### INSTRUCTIONS FOR THE TASK
Scan the data below for lines holding the word "DisplayNew", and copy each line found.

[Modification records]
• • • • •

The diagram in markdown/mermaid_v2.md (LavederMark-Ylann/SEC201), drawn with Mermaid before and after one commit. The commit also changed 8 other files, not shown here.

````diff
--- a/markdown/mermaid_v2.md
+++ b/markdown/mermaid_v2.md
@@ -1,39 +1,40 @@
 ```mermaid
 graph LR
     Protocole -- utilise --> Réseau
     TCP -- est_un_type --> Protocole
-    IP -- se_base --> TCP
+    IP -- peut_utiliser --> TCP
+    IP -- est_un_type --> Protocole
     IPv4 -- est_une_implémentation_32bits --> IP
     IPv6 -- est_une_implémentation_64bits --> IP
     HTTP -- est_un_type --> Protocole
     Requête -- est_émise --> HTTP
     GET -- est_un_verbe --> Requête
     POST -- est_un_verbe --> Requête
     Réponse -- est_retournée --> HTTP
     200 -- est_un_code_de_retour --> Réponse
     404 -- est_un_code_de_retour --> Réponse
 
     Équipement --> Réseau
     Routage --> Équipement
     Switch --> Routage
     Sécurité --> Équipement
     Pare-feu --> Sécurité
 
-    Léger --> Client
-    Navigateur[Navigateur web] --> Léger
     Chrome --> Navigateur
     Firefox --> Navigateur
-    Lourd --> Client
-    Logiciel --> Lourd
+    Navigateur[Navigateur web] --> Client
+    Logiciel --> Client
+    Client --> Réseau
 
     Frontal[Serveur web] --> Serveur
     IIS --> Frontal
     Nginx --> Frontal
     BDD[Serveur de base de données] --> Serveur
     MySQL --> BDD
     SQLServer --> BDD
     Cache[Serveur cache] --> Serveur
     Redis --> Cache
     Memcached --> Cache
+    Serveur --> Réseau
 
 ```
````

• • • • •

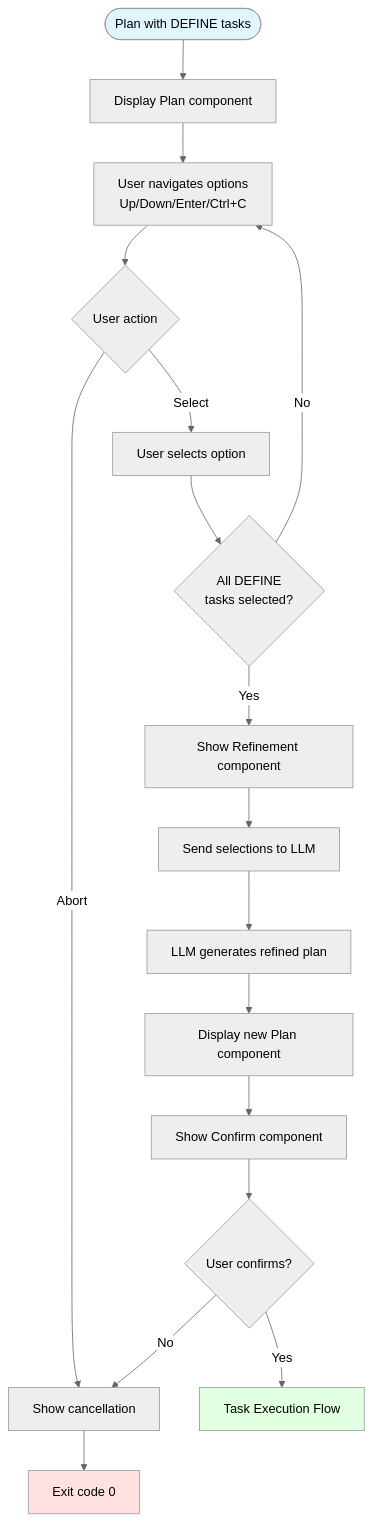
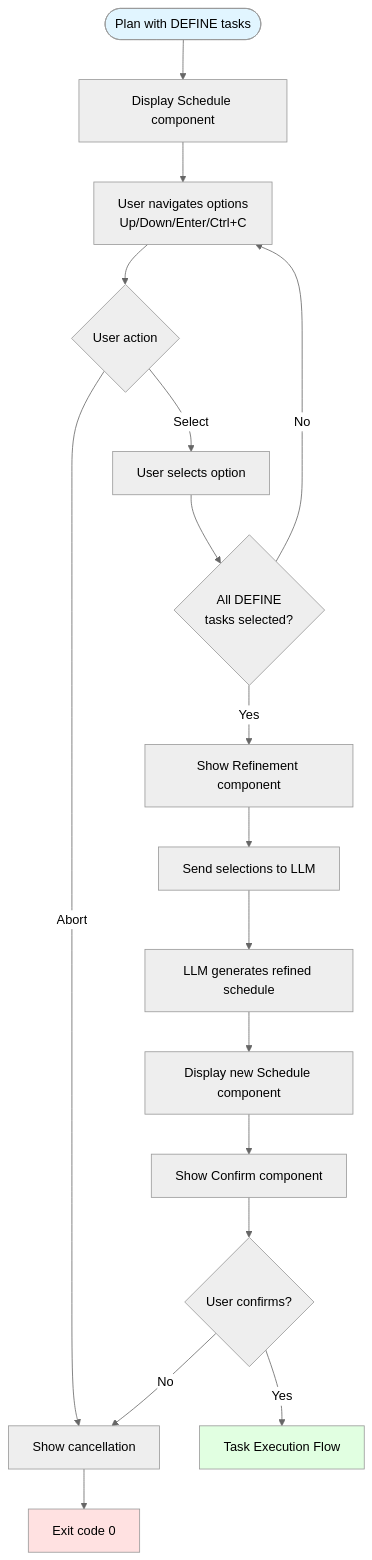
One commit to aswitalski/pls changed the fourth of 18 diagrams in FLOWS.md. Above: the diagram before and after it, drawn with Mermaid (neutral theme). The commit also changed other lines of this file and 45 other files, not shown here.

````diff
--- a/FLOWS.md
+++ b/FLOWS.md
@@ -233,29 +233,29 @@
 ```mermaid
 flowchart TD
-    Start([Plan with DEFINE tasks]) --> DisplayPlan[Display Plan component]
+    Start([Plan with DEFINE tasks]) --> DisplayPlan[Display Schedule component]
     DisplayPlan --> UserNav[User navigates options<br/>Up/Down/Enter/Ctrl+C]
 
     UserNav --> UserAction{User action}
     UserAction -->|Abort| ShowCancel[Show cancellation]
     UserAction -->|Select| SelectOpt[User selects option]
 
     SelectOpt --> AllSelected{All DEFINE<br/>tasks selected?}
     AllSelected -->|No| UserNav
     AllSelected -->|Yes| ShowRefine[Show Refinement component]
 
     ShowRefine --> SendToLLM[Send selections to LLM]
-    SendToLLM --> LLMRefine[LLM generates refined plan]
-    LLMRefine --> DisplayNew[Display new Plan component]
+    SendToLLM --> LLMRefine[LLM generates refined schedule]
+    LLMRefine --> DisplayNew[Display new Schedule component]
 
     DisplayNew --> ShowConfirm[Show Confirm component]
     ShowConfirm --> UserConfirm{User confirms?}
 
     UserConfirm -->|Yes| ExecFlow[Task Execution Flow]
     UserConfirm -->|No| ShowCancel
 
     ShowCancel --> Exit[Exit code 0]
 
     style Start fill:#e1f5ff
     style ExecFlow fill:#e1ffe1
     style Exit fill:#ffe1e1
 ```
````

• • • • •

### ANSWER FOR THE TASK
-    LLMRefine --> DisplayNew[Display new Plan component]
+    LLMRefine --> DisplayNew[Display new Schedule component]
     DisplayNew --> ShowConfirm[Show Confirm component]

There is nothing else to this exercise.